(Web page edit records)

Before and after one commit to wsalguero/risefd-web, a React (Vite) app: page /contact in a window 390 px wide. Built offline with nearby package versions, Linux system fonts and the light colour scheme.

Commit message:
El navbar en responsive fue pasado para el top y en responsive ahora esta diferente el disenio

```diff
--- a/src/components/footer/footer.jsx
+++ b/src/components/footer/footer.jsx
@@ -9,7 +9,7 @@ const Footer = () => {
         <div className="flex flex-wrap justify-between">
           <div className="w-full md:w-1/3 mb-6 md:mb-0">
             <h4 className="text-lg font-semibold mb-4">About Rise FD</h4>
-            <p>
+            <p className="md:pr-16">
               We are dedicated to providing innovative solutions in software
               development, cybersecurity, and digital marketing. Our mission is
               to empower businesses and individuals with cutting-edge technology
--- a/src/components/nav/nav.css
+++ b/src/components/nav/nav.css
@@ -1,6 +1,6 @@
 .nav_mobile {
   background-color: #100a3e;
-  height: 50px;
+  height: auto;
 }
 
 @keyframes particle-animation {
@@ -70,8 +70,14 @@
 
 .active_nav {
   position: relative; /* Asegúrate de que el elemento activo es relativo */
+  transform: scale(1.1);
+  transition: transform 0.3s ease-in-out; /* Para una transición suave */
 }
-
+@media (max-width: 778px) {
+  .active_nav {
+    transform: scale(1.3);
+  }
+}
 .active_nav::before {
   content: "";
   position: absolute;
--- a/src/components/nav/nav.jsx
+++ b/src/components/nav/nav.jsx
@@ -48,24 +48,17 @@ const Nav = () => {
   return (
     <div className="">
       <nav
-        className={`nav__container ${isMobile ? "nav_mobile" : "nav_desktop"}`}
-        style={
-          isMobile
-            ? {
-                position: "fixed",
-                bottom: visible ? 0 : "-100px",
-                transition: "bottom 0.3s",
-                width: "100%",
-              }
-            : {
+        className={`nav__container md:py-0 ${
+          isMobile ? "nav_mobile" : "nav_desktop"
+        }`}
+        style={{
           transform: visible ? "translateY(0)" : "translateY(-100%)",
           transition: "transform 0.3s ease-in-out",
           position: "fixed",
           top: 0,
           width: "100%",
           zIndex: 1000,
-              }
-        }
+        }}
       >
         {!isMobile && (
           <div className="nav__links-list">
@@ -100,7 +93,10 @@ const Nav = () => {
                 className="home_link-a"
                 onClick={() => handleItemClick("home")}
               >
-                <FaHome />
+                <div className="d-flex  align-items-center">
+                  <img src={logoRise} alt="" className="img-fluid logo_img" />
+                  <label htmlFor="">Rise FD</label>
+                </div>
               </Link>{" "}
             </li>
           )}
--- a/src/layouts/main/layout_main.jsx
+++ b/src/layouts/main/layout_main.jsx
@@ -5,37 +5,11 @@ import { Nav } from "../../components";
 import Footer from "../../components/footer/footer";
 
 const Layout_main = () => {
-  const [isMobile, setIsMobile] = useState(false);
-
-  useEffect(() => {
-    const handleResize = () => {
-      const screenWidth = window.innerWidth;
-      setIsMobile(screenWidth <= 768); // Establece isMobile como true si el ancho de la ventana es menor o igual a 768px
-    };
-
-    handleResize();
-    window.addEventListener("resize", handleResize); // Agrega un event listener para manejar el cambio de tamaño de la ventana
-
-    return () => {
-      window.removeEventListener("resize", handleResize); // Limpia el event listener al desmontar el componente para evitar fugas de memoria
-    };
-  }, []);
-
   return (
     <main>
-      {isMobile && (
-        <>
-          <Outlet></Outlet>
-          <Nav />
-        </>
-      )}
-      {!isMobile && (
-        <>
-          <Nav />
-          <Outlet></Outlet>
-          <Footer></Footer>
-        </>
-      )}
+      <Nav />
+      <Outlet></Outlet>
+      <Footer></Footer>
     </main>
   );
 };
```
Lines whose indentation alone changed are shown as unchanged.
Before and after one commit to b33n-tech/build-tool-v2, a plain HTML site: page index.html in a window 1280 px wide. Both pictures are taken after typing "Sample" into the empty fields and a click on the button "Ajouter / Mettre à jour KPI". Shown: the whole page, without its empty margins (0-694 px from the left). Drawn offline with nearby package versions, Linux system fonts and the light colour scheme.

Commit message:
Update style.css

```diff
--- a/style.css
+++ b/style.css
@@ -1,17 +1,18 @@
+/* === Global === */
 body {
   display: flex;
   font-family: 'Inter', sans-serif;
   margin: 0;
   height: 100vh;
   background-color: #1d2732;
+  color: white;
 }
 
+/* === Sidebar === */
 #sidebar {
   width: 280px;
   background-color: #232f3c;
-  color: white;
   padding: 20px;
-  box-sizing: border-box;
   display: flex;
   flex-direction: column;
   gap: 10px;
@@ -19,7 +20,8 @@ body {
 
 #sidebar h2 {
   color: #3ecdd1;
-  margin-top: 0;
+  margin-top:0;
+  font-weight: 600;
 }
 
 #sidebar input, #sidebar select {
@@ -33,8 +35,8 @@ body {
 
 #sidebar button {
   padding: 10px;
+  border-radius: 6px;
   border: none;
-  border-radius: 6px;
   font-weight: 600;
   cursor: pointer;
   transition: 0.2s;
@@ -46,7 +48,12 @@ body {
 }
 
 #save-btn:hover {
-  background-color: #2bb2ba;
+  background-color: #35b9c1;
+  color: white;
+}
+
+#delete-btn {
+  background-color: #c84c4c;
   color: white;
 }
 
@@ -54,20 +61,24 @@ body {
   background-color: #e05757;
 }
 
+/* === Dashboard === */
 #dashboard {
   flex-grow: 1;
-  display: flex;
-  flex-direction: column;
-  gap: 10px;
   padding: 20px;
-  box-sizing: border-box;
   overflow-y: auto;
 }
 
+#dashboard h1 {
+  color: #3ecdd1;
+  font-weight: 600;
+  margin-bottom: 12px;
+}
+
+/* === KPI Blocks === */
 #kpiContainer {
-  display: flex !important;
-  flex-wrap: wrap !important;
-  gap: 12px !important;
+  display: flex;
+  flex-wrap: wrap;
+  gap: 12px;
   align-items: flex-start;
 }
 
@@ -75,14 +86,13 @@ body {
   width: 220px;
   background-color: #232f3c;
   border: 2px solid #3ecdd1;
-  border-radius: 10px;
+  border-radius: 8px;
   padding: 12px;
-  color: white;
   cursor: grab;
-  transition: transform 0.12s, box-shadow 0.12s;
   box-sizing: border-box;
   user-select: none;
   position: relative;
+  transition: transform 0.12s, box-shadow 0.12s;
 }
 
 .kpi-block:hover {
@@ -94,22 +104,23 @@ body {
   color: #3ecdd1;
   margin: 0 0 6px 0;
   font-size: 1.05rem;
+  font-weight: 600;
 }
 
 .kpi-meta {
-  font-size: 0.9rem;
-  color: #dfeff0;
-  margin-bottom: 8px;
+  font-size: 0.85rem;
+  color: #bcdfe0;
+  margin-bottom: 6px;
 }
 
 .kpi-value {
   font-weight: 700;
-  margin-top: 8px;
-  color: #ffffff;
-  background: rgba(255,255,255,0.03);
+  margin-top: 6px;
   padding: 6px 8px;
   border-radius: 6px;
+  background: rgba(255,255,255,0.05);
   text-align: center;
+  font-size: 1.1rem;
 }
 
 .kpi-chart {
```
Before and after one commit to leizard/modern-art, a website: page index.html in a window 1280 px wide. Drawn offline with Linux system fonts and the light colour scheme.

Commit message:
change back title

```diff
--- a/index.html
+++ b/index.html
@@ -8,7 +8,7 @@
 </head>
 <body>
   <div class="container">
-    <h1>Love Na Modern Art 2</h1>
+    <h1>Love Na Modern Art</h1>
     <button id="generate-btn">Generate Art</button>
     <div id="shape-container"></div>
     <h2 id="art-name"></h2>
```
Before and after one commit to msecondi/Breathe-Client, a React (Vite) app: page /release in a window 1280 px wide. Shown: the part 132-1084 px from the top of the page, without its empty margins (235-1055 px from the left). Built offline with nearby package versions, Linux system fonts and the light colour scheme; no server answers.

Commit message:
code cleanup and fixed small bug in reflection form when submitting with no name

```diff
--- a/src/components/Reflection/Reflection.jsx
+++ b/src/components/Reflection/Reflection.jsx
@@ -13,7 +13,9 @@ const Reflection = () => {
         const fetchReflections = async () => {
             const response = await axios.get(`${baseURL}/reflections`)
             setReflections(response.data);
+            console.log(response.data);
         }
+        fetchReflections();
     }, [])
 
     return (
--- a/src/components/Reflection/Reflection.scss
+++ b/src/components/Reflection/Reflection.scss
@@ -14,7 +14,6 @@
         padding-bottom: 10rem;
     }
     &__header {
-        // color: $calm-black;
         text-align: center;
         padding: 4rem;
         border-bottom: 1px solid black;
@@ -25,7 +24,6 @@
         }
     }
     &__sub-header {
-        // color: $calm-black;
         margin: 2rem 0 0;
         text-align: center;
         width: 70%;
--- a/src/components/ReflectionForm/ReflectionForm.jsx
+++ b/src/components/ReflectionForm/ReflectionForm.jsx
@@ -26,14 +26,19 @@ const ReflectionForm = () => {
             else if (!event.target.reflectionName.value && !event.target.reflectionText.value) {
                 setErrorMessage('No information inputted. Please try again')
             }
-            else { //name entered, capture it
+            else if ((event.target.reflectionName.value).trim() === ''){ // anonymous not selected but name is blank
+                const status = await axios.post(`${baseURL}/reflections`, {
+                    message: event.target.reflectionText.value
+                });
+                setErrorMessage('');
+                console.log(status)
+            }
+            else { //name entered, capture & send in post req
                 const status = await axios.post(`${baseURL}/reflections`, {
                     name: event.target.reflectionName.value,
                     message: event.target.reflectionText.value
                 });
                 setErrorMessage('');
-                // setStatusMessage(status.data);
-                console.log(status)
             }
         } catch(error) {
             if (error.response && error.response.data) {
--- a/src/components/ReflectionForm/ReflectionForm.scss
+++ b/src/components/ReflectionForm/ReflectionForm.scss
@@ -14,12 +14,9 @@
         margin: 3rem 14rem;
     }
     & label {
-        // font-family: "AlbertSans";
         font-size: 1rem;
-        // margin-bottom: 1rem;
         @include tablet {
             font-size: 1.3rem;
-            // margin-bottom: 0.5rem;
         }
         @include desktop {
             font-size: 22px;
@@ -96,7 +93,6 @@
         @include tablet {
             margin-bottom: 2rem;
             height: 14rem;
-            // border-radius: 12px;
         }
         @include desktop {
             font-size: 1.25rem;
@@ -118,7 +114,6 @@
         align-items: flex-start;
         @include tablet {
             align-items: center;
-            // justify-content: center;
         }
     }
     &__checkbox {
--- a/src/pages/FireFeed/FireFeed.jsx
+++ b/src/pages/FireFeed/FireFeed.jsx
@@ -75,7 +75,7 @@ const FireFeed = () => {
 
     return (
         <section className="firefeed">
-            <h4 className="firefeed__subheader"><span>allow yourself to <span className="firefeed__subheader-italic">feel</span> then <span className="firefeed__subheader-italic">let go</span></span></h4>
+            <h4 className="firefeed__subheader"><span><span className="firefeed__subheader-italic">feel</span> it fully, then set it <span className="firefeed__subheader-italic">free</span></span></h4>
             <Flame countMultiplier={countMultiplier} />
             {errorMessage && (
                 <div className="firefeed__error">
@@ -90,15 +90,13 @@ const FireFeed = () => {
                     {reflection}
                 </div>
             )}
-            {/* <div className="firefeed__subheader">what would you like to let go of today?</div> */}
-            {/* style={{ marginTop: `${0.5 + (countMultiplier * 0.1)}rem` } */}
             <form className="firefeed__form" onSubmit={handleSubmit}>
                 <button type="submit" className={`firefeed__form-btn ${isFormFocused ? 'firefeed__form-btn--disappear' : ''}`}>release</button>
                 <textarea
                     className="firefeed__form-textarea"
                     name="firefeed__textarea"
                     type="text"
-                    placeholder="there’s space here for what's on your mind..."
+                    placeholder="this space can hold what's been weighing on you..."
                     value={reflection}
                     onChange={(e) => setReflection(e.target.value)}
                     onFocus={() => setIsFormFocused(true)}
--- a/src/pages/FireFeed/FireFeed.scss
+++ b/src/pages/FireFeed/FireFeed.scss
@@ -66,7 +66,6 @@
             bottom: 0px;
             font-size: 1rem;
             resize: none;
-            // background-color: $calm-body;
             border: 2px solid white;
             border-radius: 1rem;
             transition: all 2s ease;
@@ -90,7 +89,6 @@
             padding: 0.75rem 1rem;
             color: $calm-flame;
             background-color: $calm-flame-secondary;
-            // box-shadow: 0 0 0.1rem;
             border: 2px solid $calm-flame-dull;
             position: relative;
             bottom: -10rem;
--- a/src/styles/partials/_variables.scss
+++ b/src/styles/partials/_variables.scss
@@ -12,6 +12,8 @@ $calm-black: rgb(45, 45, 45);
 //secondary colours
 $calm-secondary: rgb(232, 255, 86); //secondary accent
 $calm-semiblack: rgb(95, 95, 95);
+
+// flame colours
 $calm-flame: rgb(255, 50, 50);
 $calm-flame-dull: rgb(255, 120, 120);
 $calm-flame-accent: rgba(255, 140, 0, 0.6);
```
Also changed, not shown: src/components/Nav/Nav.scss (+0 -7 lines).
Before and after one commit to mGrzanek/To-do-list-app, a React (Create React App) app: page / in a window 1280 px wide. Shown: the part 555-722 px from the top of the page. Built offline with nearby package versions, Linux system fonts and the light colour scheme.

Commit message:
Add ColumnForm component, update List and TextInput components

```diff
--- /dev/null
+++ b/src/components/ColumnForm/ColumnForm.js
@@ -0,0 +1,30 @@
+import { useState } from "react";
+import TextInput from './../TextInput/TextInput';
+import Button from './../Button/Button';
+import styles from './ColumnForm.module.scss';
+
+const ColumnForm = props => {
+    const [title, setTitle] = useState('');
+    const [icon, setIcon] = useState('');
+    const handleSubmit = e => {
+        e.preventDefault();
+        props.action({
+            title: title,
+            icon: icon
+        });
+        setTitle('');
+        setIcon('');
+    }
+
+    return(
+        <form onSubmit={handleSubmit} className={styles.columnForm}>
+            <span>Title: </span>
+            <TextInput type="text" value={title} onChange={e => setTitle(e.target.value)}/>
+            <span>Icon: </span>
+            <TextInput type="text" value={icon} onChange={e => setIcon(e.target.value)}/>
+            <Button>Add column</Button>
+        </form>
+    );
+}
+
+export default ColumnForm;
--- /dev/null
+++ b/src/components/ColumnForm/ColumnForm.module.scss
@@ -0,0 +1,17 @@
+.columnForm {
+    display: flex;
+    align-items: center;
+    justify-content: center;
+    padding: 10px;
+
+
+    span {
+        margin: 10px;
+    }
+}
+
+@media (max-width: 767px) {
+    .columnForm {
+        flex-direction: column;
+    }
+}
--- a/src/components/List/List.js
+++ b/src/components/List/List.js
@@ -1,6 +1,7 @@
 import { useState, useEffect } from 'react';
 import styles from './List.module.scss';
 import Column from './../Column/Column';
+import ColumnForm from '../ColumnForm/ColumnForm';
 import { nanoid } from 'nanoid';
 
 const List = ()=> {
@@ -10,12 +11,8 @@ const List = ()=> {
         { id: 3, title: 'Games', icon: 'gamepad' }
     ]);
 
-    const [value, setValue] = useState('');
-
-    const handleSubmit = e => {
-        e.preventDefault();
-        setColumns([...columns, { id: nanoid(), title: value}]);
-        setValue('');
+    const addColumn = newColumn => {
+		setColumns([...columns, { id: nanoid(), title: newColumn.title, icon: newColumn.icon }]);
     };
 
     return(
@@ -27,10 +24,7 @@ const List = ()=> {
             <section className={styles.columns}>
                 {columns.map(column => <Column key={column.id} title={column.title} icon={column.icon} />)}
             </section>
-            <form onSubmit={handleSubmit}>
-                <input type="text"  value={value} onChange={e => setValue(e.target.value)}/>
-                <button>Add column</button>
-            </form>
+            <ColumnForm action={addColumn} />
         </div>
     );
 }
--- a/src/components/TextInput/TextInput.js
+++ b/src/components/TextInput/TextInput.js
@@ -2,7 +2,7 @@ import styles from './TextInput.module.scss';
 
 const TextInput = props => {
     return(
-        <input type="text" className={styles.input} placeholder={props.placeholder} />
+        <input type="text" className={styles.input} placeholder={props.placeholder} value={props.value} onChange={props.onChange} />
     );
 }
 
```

**What the task asks:** Locate the lines above that contain "axios" and copy them.

**Your solution:**
             const response = await axios.get(`${baseURL}/reflections`)
+                const status = await axios.post(`${baseURL}/reflections`, {
                 const status = await axios.post(`${baseURL}/reflections`, {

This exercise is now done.